*** Records supplied ***

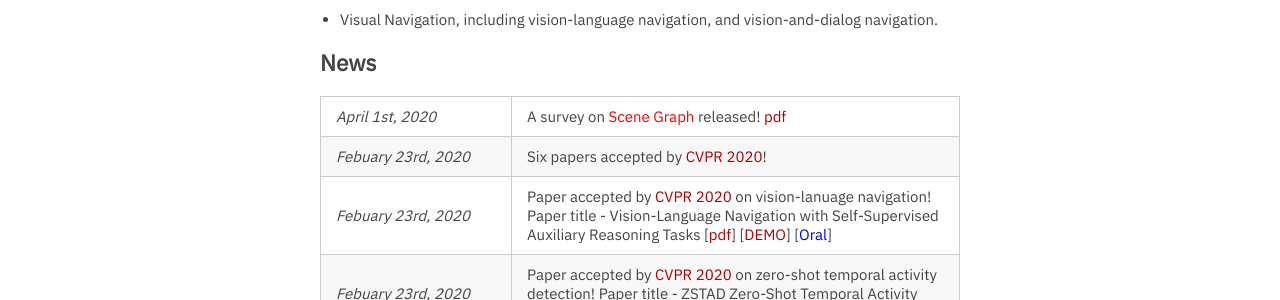
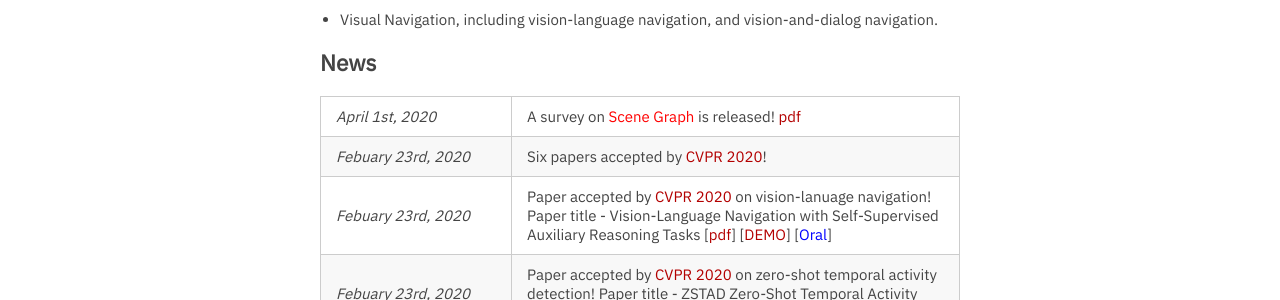
Before and after one commit to zhihuilics/xiaojun-chang.github.io, a Jekyll site: the page built from _pages/index.md, in a window 1280 px wide and 900 px high, scrolled down 618 px. Shown: the part 153-453 px from the top of the window. Built offline with Jekyll 4.4.1, drawn with Linux system fonts in a browser that asks for light colours; nearby versions of some CDN libraries; a style sheet for code colours, icons or effects is not loaded.

Commit message:
Update news.yml

```diff
--- a/_data/news.yml
+++ b/_data/news.yml
@@ -1,5 +1,5 @@
 - date: April 1st, 2020
-  news: A survey on <font color="red">Scene Graph</font> released! <a href="https://www.xiaojun.ai/papers/Scene-Graph-Survey.pdf" target="_blank">pdf</a>
+  news: A survey on <font color="red">Scene Graph</font> is released! <a href="https://www.xiaojun.ai/papers/Scene-Graph-Survey.pdf" target="_blank">pdf</a>
 
 - date: Febuary 23rd, 2020
   news: Six papers accepted by <a href="http://cvpr2020.thecvf.com/" target="_blank">CVPR 2020</a>!
```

*** End of Records supplied ***

# What you are asked to do
Search the records line by line for the word "color" and copy every line where it appears.

# Written solution
-  news: A survey on <font color="red">Scene Graph</font> released! <a href="https://www.xiaojun.ai/papers/Scene-Graph-Survey.pdf" target="_blank">pdf</a>
+  news: A survey on <font color="red">Scene Graph</font> is released! <a href="https://www.xiaojun.ai/papers/Scene-Graph-Survey.pdf" target="_blank">pdf</a>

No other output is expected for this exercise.